Skip the hangover prevention supplements. There's no proof any of these work, says Jonathan Howland, Ph.D., professor of emergency medicine at the Boston University School of Medicine and director of Boston University Medical Center's Public Health and Injury Prevention Research Center.

Track your intake. Set a limit, and then keep tabs on your drinking as you go to make sure you stick to it. Measuring your drinks can help, too.

More on Drinking

Opt for light-colored beverages. There's some evidence that dark liquors such as whiskey and red wine are more apt to leave you with a hangover than colorless or lighter drinks because they have higher levels of congeners, substances produced during fermentation that can have toxic effects. But this isn't certain or foolproof, according to Howland.

Eat something substantial that includes some fat. Good options include pizza or a turkey sandwich with cheese. Foods like this help your body absorb alcohol more slowly, which may mean less of a hangover the next day, according to Adams. Just make sure you don't drink alcohol on an empty stomach.

Drink lots of water or other nonalcoholic liquids. Alternate one alcoholic drink with a glass of club soda or plain water. That helps in two ways: It decreases your overall alcohol load and helps prevent the dehydration that contributes to hangovers.

Try an antacid for stomach issues the next morning. Even if we can't cure a hangover, we can treat the symptoms with over the counter meds, says Howland. An antacid can help settle a queasy stomach.

Consider taking aspirin or ibuprofen (Advil and generic) to ease a next-day headache, if your stomach can handle it. Products that combine an anti-inflammatory like aspirin or ibuprofen with caffeine might be especially helpful. But avoid acetaminophen (Tylenol and generic) if you drink heavily, because the combination can damage the liver.

Be careful driving the next morning. Hangover effects aren't just physical, they're cognitive too, according to Howland. Research indicates that people have slower reactions and more difficulty focusing when hungover, which can make driving dangerous.
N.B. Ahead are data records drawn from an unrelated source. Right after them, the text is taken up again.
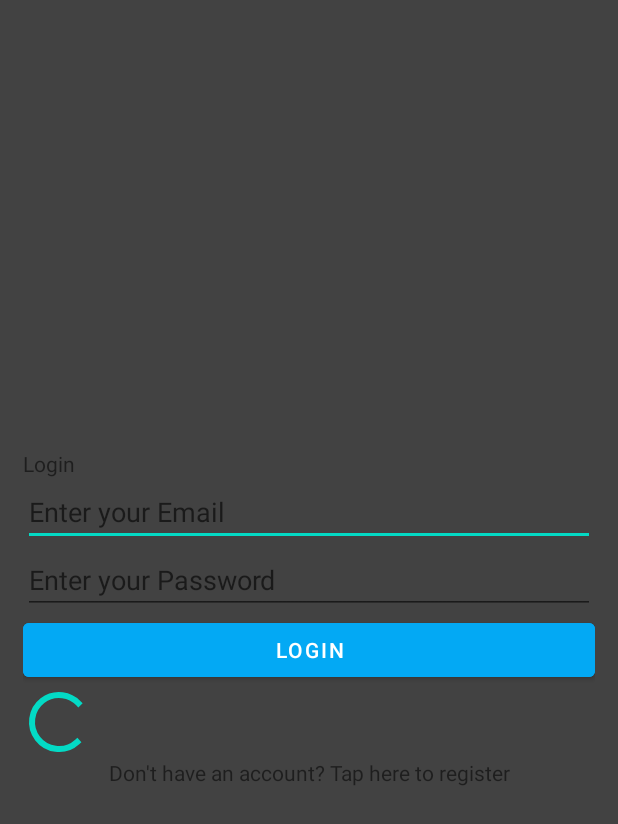
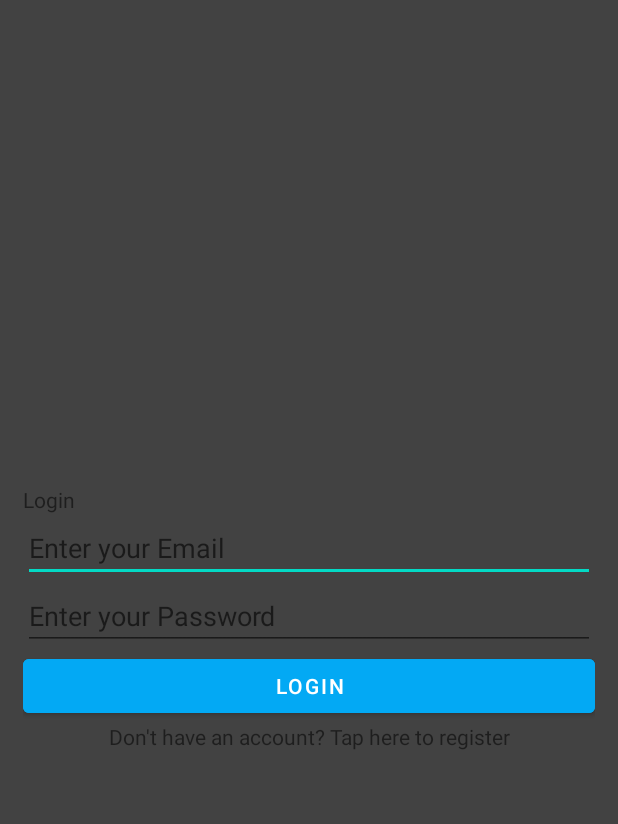
Before and after one commit to christosfas/HumidityTempChart, an Android app: the screen it shows after launch (LoginActivity), on a phone screen of 412 x 824 dp. Shown: the top 824 px of the screen. Run offline under Robolectric (Android 15) with nearby library versions, the phone set to English and light mode, and no system bars; our stand-ins replace Firebase (no records; nobody signed in at launch, a user with empty details on screens opened directly).

Commit message:
login activity progressbar fix

```diff
--- a/app/src/main/java/com/example/humiditytempchart/LoginActivity.java
+++ b/app/src/main/java/com/example/humiditytempchart/LoginActivity.java
@@ -41,14 +41,14 @@ public class LoginActivity extends AppCompatActivity {
         emailTextView = findViewById(R.id.email);
         passwordTextView = findViewById(R.id.password);
         Btn = findViewById(R.id.login);
-        progressbar = findViewById(R.id.progressBar);
-        progressbar.setVisibility(View.GONE);
+        progressbar = (ProgressBar) findViewById(R.id.progressBarLogIn);
 
         // Set on Click Listener on Sign-in button
         Btn.setOnClickListener(new View.OnClickListener() {
             @Override
             public void onClick(View v)
             {
+                progressbar.setVisibility(View.VISIBLE);
                 loginUserAccount();
             }
         });
@@ -58,7 +58,7 @@ public class LoginActivity extends AppCompatActivity {
         if(sp1!=null) {
             emailTextView.setText(sp1.getString("Unm", null));
             passwordTextView.setText(sp1.getString("Psw", null));
-            loginUserAccount();
+            if(!(TextUtils.isEmpty(emailTextView.getText()) || TextUtils.isEmpty(passwordTextView.getText()))) loginUserAccount();
         }
     }
 
@@ -66,9 +66,6 @@ public class LoginActivity extends AppCompatActivity {
     {
         SharedPreferences sp=getSharedPreferences("Login", MODE_PRIVATE);
         SharedPreferences.Editor Ed=sp.edit();
-
-        // show the visibility of progress bar to show loading
-        progressbar.setVisibility(View.VISIBLE);
 
         // Take the value of two edit texts in Strings
         String email, password;
@@ -106,8 +103,6 @@ public class LoginActivity extends AppCompatActivity {
                                                     Toast.LENGTH_LONG)
                                             .show();
 
-                                    // hide the progress bar
-                                    progressbar.setVisibility(View.GONE);
 
                                     Ed.putString("Unm",email );
                                     Ed.putString("Psw",password);
--- a/app/src/main/java/com/example/humiditytempchart/RegistrationActivity.java
+++ b/app/src/main/java/com/example/humiditytempchart/RegistrationActivity.java
@@ -17,8 +17,6 @@ import com.google.firebase.auth.FirebaseAuth;
 import com.google.firebase.auth.AuthResult;
 import com.google.android.gms.tasks.OnCompleteListener;
 import com.google.android.gms.tasks.Task;
-
-import java.util.logging.Logger;
 
 public class RegistrationActivity extends AppCompatActivity {
 
@@ -42,7 +40,7 @@ public class RegistrationActivity extends AppCompatActivity {
         emailTextView = findViewById(R.id.email);
         passwordTextView = findViewById(R.id.passwd);
         Btn = findViewById(R.id.btnregister);
-        progressbar = findViewById(R.id.progressBar);
+        progressbar = (ProgressBar) findViewById(R.id.progressBarReg);
         progressbar.setVisibility(View.GONE);
 
         // Set on Click Listener on Registration button
--- a/app/src/main/res/layout/activity_login.xml
+++ b/app/src/main/res/layout/activity_login.xml
@@ -45,9 +45,10 @@
 
     <!-- ProgressBar for Loading Time -->
     <ProgressBar
-        android:id="@+id/progressBar"
+        android:id="@+id/progressBarLogIn"
         android:layout_width="wrap_content"
         android:layout_height="wrap_content"
+        android:visibility="gone"
         tools:visibility="gone" />
 
 
--- a/app/src/main/res/layout/activity_registration.xml
+++ b/app/src/main/res/layout/activity_registration.xml
@@ -76,11 +76,11 @@
 
 
         <ProgressBar
-            android:id="@+id/progressBar"
+            android:id="@+id/progressBarReg"
             style="?android:attr/progressBarStyle"
             android:layout_width="wrap_content"
             android:layout_height="wrap_content"
-            android:visibility="gone"
+            android:visibility="invisible"
             app:layout_constraintBottom_toTopOf="@+id/btnregister"
             app:layout_constraintEnd_toEndOf="parent"
             app:layout_constraintStart_toStartOf="parent"
```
What about those hangover cures? As for the hangover cures sold online and in stores that come with the claim that they'll sop up the toxic byproducts of alcohol, don't waste your money. They usually include activated carbon or a mix of vitamins and herbs, and they have creative names like Chaser, Drinkin' Mate, and PartySmart. But there's very little evidence that they will prevent or chase away a hangover.